The Catholic Church receives her teaching that marriage is indissoluble from Christ Himself: “‘For this reason a man shall leave his father and mother and be joined to his wife, and the two shall become one.’ So they are no longer two but one. What therefore God has joined together, let no man put asunder” (Mt. 19:6). When a man and a woman are joined in marriage, they become one flesh–their marriage is a covenant, which can only be dissolved by the death of one of the partners. As such, the Church has never supported civil divorce, because that cannot dissolve marriages in the eyes of the Church. Even if a couple is “legally” divorced, they are still one flesh, according to the law of the Church. Therefore, the Church doesn’t encourage divorce, although only in extreme cases does she permit that separation. As the Catechism of the Catholic Church (CCC) explains, “Divorce is a grave offense against the natural law. It claims to break the contract, to which the spouses freely consented, to live with each other till death. Divorce does injury to the covenant of salvation, of which sacramental marriage is a sign” (# 2384; and # 2383 and #2386). If a couple believes that they are living in an invalid marriage, they should approach the parish priest or the Diocesan Tribunal to discuss the possibility of a declaration of nullity, which declares that no marriage really existed between the two in the first place.
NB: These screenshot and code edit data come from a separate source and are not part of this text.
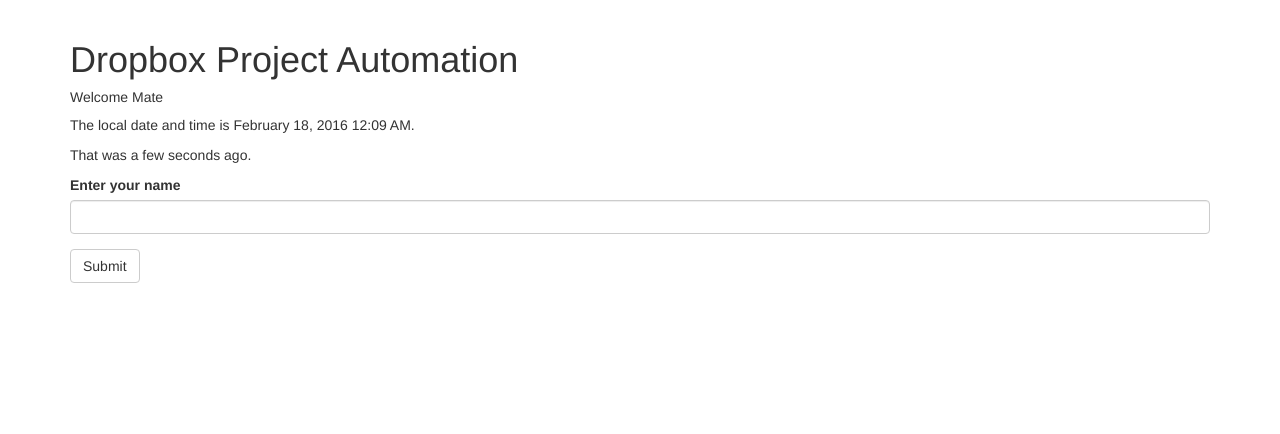
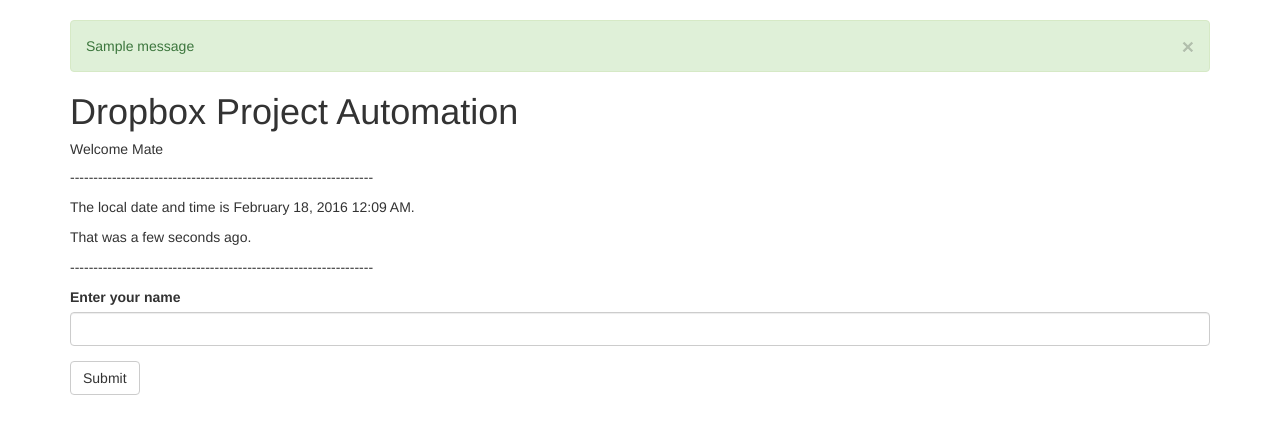
Before and after one commit to chadduffey/DB_PROJECT_AUTO, a Flask app: page / in a window 1280 px wide. Shown: the part 52-486 px from the top of the page. Run offline with Flask 2, Linux system fonts and the light colour scheme; one stand-in notice (Sample message) is shown; some libraries are stand-ins or nearby versions.

Commit message:
basic scaffold for app done

```diff
--- a/app.py
+++ b/app.py
@@ -1,4 +1,4 @@
-from flask import Flask, render_template
+from flask import Flask, render_template, session, redirect, url_for, flash
 
 from flask.ext.script import Manager
 from flask.ext.bootstrap import Bootstrap
@@ -22,12 +22,15 @@
 
 @app.route('/', methods=['GET', 'POST'])
 def index():
-	name = None
 	form = NameForm()
 	if form.validate_on_submit():
-		name = form.name.data
+		old_name = session.get('name')
+		if old_name is not None and old_name != form.name.data:
+			flash("Name updated")
+		session['name'] = form.name.data
 		form.name.data = ''
-	return render_template('index.html', current_time=datetime.utcnow(), form=form, name=name)
+		return redirect(url_for('index'))
+	return render_template('index.html', current_time=datetime.utcnow(), form=form, name=session.get('name'))
 
 @app.route('/user/<name>')
 def user(name):
--- a/templates/base.html
+++ b/templates/base.html
@@ -32,6 +32,13 @@
 
 {% block content %}
 	<div class="container">
+		{% for message in get_flashed_messages() %}
+			<div class="alert alert-success">
+				<button type="button" class="close" data-dismiss="alert">&times;</button>
+				{{ message }}
+			</div>
+		{% endfor %}
+
 		{% block page_content %}
 		{% endblock %}
 	</div>
--- a/templates/index.html
+++ b/templates/index.html
@@ -6,8 +6,9 @@
 {% block page_content %}
 	<h1>Dropbox Project Automation</h1>
 	<h5>Welcome {% if name %}{{ name }}{% else %}Mate{% endif %}</h5>
+	<p>-----------------------------------------------------------------</p>
 	<p>The local date and time is {{ moment(current_time).format('LLL') }}.</p>
 	<p>That was {{ moment(current_time).fromNow(refresh=True) }}.</p>
-
+	<p>-----------------------------------------------------------------</p>
 	{{ wtf.quick_form(form) }}
 {% endblock %}
```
In June 2015, the U.S. Supreme Court legalized same-sex unions as “marriages” for the whole nation (see Obergefell v. Hodges). The Catholic Church, however, teaches that marriage is between one man and one woman, as established by God in the very beginning: “Therefore a man leaves his father and his mother and clings to his wife, and they become one flesh” (Gen. 2:24). Because God established marriage as a union between one man and one woman, unions between two women or two men cannot be considered marriages. Same-sex unions are directly contrary to the natural order, as God created man and woman for each other and the continuation of the human race (see Genesis 2:23 and CCC, no. 2357). While the Church seeks to help out those who struggle with same sex attractions, these individuals are called by God to live chaste lives, in conformity with the natural law established by God (CCC, # 2358).
Come join us next Sunday at 10:00 am for coffee and donuts at CAFÉ FERRER, in Guadalupe Hall inside the Family Life Center (across the main parking lot) and for a live (and lively!) discussion on matters of our Faith and our Church.